Work order -
Among the records, find the lines that hold the string "Focus" and return them.

Source material -
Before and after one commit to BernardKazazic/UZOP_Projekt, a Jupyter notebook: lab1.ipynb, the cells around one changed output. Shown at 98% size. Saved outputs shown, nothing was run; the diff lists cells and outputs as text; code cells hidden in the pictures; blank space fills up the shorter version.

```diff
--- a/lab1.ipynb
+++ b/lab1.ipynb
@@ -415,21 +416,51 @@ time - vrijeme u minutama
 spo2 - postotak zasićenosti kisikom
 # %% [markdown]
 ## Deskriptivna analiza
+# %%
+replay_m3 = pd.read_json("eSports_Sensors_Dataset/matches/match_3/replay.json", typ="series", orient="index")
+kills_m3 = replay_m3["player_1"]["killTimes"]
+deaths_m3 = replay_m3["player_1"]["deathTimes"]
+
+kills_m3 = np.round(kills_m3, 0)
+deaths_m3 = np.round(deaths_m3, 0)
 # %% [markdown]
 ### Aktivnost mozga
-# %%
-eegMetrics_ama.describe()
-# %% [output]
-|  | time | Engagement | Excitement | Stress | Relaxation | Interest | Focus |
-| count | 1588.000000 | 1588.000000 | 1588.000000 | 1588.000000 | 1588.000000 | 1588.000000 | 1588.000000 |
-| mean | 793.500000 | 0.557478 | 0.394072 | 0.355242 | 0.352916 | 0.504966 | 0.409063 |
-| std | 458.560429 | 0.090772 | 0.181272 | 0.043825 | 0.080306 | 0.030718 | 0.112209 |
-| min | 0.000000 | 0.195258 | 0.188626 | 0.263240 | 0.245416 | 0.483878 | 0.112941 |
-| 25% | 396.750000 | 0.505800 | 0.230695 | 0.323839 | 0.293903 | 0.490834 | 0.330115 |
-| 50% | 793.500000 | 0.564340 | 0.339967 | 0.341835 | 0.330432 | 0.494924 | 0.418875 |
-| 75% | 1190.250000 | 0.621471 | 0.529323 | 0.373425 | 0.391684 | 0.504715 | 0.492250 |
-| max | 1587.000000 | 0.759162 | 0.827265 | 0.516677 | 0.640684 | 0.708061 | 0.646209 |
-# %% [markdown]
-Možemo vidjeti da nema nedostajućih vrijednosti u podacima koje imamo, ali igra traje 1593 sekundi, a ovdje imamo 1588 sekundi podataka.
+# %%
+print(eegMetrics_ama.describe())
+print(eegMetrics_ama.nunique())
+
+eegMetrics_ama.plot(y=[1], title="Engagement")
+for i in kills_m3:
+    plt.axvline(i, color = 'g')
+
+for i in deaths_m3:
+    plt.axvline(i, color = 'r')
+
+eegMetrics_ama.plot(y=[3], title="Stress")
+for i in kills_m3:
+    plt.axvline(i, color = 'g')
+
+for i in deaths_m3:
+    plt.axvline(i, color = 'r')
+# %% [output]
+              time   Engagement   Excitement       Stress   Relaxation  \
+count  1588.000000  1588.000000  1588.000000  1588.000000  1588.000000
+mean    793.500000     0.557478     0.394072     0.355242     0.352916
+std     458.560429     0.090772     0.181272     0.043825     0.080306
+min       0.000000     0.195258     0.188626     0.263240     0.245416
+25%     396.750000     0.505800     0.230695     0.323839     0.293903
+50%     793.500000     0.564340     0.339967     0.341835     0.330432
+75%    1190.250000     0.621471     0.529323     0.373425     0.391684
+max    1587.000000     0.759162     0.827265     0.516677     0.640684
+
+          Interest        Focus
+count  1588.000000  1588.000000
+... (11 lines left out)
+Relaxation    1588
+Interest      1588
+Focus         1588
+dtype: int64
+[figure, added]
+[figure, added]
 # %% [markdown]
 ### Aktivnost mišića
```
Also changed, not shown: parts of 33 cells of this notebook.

Output below -
-|  | time | Engagement | Excitement | Stress | Relaxation | Interest | Focus |
+          Interest        Focus
+Focus         1588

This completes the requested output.